Two hundred fifty legal experts, state and federal prosecutors, exonerees, government officials and others affiliated with juvenile justice signed an open letter to Gov. Tony Evers Monday petitioning on behalf of Brendan Dassey’s request for clemency and pardon.
The letter contains testimony about Dassey’s “kind” and “optimistic” demeanor and alludes to his innocence and coerced confession.
“We call upon you, Governor Evers, to use your sovereign power of executive clemency, whether in the form of a pardon or a commutation, to end the incarceration of Brendan Dassey,” the letter states. “You are an educator; you are a reformer; and you are a believer, like us, in justice, mercy and redemption.”
One of Dassey’s attorneys, Laura Nirdier, who is also the co-director of the Center on Wrongful Convictions at Northwestern Pritzker School of Law, believes it is a matter of “conscience and decency” for Evers to grant the application.
“Brendan’s case is so much more than just a Netflix series,” Nirdier said in a press release. “From former senators to formerly incarcerated individuals, Brendan’s plea for help has been backed by an authoritative coalition of expert voices.”
Dassey and Nirdier are featured in the 40-minute interview, “Special Edition Un-making a Murderer,” posted on the Wrongful Conviction podcast website Oct. 2. It accompanies a petition of signatures sent to Evers asking for Dassey’s clemency, public access links to his court and interview transcripts, social history records and statements regarding his wrongful conviction.
Over 15,000 people from around the world signed the petition, which can also be found on bringbrendanhome.org. Kim Kardashian West also supported Dassey’s release over Twitter by sharing his letter to the Governor.

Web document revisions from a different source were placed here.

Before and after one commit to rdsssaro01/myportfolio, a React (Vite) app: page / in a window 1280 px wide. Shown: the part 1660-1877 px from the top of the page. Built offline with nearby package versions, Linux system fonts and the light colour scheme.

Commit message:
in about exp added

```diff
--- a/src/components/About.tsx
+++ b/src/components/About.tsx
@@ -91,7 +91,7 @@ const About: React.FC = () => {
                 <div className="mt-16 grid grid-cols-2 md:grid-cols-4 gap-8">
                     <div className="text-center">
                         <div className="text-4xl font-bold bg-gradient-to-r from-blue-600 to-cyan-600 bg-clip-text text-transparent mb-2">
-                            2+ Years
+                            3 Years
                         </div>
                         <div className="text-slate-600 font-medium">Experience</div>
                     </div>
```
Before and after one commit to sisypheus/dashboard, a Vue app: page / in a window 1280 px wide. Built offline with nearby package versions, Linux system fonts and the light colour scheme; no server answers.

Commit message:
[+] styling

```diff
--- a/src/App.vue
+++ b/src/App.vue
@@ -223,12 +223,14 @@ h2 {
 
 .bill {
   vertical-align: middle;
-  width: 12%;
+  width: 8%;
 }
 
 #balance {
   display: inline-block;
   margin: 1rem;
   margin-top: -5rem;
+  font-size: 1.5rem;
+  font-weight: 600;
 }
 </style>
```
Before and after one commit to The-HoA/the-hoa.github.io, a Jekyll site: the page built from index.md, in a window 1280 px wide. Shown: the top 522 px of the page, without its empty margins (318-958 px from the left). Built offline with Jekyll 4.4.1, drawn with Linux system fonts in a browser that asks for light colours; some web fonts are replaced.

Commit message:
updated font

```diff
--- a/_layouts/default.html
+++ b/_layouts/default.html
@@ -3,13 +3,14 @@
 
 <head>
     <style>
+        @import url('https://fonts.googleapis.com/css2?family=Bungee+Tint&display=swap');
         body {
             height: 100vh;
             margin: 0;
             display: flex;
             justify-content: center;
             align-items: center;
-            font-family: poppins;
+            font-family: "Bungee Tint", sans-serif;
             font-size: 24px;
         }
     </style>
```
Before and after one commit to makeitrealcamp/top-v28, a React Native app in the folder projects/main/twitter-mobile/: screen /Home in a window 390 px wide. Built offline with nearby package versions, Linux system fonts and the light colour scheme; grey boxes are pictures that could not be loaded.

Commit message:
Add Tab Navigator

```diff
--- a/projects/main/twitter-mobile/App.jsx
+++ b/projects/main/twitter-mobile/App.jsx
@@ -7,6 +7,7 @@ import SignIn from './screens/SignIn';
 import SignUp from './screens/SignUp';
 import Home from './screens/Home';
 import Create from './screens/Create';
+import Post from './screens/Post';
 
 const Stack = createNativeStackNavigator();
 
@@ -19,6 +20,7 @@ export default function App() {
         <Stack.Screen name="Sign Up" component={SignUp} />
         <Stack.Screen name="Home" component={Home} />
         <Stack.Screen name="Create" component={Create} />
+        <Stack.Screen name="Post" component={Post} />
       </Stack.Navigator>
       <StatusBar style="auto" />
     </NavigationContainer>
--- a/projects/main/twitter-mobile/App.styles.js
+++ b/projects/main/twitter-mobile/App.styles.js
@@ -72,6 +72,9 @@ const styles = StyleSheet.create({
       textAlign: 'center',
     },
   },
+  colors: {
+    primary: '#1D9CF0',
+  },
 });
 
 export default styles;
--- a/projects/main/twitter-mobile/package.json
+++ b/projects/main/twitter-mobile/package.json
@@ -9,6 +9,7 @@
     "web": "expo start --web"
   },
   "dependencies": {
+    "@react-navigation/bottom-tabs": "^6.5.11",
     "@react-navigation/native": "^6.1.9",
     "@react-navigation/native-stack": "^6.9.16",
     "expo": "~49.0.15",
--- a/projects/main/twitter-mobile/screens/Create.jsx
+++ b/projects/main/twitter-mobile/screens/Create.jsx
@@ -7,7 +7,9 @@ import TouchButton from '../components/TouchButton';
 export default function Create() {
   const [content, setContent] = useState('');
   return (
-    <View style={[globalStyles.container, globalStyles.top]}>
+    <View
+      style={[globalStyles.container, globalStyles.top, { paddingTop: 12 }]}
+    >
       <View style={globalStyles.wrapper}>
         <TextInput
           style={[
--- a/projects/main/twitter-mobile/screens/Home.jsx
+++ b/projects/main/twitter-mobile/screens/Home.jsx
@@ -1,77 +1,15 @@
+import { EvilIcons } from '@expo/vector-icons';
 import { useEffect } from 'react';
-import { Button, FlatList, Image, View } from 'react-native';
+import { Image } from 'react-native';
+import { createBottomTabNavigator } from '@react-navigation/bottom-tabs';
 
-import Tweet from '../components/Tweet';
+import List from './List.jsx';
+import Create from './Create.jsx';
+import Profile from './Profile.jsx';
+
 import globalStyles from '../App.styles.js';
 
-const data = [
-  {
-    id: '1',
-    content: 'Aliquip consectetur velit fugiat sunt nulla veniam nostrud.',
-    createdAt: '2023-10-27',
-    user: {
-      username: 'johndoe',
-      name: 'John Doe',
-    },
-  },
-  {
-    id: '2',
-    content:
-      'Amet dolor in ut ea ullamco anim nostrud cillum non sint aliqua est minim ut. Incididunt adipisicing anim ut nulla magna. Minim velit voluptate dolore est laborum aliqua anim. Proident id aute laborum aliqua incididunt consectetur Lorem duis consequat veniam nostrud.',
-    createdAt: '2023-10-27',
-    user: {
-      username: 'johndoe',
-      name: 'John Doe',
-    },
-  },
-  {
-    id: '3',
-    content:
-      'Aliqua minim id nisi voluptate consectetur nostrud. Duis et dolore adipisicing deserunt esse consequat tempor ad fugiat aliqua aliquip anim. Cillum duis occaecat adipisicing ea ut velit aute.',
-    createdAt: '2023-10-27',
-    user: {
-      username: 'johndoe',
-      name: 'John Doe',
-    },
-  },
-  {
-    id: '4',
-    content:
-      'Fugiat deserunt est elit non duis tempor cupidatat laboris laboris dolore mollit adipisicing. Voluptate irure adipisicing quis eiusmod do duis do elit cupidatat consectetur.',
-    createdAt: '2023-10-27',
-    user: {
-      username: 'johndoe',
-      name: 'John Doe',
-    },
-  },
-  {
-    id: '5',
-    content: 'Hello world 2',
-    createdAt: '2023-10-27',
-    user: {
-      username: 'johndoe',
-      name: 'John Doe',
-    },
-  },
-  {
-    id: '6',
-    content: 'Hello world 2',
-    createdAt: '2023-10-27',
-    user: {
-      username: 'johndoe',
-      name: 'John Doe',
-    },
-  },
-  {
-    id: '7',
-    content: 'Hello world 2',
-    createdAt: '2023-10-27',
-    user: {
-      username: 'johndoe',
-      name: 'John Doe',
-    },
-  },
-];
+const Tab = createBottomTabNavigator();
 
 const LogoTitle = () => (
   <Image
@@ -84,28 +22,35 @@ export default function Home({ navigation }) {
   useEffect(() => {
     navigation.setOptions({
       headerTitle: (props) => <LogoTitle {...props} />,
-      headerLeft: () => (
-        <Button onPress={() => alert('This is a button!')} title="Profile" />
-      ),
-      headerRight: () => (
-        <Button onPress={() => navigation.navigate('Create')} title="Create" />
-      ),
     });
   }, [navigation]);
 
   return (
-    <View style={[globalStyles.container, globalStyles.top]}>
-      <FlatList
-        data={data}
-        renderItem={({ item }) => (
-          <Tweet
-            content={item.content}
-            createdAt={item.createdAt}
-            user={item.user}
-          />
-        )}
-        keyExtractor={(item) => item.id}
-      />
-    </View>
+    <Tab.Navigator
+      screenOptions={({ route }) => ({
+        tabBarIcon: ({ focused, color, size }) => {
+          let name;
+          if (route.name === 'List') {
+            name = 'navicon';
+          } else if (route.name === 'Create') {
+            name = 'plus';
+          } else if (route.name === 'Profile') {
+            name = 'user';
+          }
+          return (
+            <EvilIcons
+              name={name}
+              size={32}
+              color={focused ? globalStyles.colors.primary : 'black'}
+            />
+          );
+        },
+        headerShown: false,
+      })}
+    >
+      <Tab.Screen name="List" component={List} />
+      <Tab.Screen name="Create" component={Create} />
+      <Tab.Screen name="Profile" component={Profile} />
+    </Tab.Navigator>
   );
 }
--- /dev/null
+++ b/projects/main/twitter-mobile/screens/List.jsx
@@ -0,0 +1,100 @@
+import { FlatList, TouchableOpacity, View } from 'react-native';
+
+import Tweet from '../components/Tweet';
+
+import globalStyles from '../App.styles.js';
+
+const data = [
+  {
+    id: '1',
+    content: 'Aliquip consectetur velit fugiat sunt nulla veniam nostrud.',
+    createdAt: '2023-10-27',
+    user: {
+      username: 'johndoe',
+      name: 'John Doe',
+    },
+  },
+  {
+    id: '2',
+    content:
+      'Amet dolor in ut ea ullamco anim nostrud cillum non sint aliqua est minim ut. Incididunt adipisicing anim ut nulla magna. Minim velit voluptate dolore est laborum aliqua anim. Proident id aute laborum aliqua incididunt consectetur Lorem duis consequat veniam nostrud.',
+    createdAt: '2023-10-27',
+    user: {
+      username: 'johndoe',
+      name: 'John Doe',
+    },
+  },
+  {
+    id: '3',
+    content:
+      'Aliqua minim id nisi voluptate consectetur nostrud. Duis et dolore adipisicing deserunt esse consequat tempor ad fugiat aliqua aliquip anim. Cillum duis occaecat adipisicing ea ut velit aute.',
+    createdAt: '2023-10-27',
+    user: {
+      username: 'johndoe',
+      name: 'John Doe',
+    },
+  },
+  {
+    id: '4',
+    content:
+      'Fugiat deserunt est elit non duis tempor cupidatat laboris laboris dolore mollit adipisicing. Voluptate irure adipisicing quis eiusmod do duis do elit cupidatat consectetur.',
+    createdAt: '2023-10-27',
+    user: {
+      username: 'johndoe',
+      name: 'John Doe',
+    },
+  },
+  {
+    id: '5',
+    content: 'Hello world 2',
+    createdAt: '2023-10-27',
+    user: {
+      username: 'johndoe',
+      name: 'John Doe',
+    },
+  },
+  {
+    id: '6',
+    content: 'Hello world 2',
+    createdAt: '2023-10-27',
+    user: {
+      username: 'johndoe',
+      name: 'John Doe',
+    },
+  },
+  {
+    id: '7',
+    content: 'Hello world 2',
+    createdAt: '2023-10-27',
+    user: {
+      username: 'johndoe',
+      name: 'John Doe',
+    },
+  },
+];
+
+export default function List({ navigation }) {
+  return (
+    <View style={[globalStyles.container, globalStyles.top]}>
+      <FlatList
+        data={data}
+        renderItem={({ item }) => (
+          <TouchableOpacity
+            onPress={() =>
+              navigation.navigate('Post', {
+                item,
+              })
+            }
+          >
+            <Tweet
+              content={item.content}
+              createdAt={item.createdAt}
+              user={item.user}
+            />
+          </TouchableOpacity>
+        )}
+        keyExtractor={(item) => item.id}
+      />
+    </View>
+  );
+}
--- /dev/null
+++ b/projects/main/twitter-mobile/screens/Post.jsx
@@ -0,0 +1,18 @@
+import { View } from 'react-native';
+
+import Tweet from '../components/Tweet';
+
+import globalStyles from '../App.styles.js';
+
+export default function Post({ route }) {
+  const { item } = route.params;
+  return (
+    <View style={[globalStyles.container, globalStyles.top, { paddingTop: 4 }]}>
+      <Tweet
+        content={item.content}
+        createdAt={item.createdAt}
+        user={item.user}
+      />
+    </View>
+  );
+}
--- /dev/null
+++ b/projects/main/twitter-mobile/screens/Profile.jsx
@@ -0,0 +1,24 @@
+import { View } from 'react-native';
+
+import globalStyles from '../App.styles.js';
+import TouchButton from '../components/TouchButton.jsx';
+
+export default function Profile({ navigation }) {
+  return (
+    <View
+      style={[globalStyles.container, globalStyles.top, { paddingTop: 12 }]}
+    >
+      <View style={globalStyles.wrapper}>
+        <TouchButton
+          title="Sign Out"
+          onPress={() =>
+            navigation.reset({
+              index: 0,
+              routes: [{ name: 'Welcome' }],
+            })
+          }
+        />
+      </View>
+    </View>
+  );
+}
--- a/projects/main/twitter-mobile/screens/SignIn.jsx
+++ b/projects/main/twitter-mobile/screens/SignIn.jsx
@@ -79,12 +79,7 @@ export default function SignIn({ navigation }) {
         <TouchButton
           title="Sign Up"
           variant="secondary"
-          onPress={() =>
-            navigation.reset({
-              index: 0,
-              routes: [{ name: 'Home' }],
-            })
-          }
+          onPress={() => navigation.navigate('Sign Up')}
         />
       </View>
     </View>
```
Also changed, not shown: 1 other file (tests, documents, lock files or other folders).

Brendan Dassey, who is most known for his feature in the Netflix docu-series, Making a Murderer, was incarcerated at age 16, and has now served 15 years in prison. His attorneys’ recently filed his clemency petition, despite an eight-year dry spell of commutations in the state.
Coincidentally or not, Evers sent out his first four pardons just a week after Dassey’s plea hit mass media. However, these were to people who were no longer incarcerated, creating no change in the length of their sentencing or time served.
Evers reinstated the Pardon Advisory Board in June, and maintains his administration will not treat Dassey’s request differently than the other applicants.
Currently, Dassey will be eligible to testify for his release in front of a parole board in 2048.